SOURCE MATERIAL below:
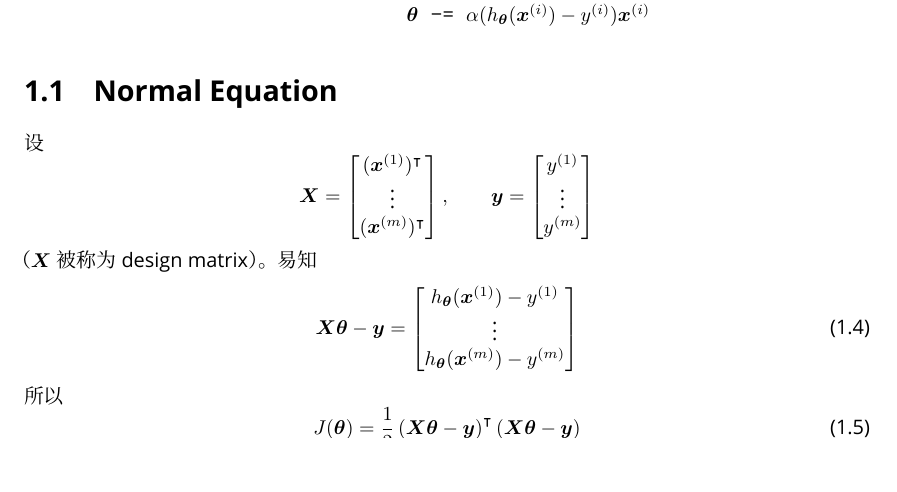
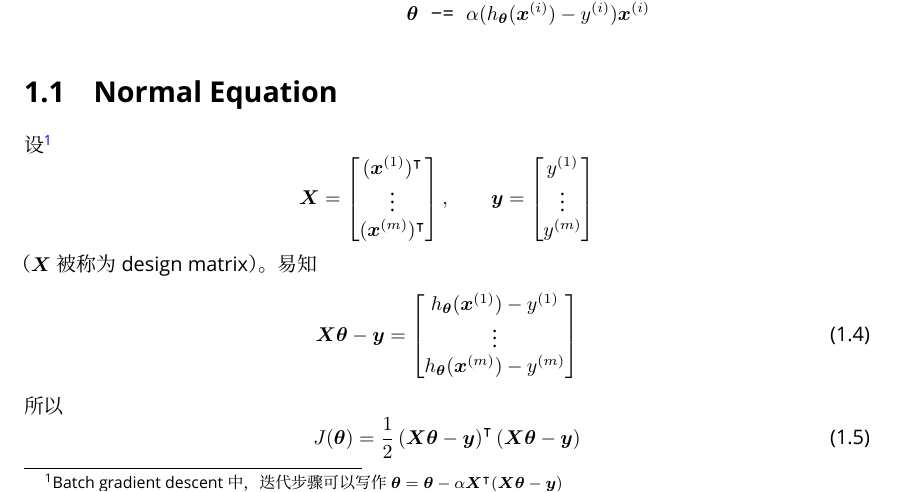
Before and after one commit to EdwinHu233/notes-on-cs229, a LaTeX thesis (main.tex, which reads linear-regression.tex): part of page 4 of 22, cut so that both start at the same text, the shorter picture padded with empty space. Compiled offline with XeLaTeX; a missing font is replaced by an installed copy or a similar font.

Commit message:
modified

```diff
--- a/linear-regression.tex
+++ b/linear-regression.tex
@@ -26,7 +26,7 @@
 	\end{lstlisting}
 
 	\section{Normal Equation}
-		设
+		设\footnote{Batch gradient descent 中，迭代步骤可以写作 $ \bm{\theta} = \bm{\theta} - \alpha \bm{X}^\intercal (\bm{X\theta} - \bm{y}) $}
 		\begin{equation*}
 			\bm{X} =
 			\begin{bmatrix}
```
Also changed, not shown: 1 other file.
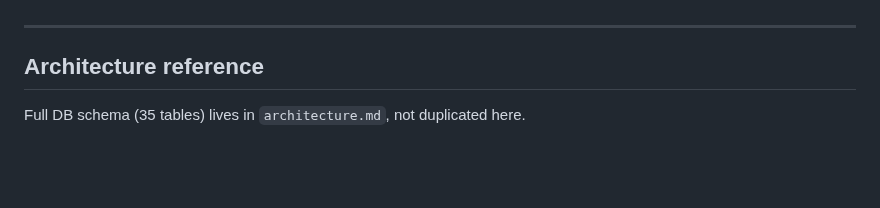
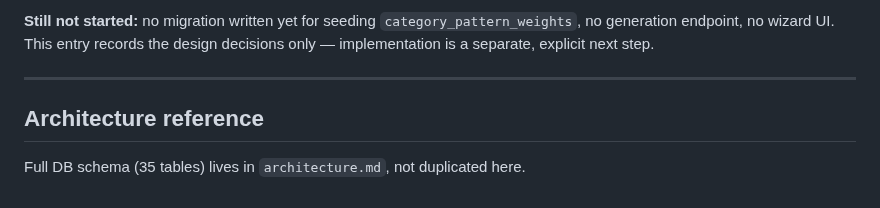
Before and after one commit to allocsys/ai-campaign-builder, a Markdown page: plan.md, the part around one of its changes. GitHub-like rendering; blank space fills up the shorter version.

Commit message:
plan.md: record wizard scope decisions for Open Item 8 (design only, no code yet)

```diff
--- a/plan.md
+++ b/plan.md
@@ -315,3 +329,4 @@ packages/
+**Still not started:** no migration written yet for seeding `category_pattern_weights`, no generation endpoint, no wizard UI. This entry records the design decisions only — implementation is a separate, explicit next step.
 
 ---
 
```
Also changed, not shown: other parts of plan.md (+15 -1 lines).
End of SOURCE MATERIAL.
(EXERCISE OBJECTIVE) For every line above that includes the word "linear", return the line.

(OUTPUT OF THE TASK)
Before and after one commit to EdwinHu233/notes-on-cs229, a LaTeX thesis (main.tex, which reads linear-regression.tex): part of page 4 of 22, cut so that both start at the same text, the shorter picture padded with empty space. Compiled offline with XeLaTeX; a missing font is replaced by an installed copy or a similar font.
--- a/linear-regression.tex
+++ b/linear-regression.tex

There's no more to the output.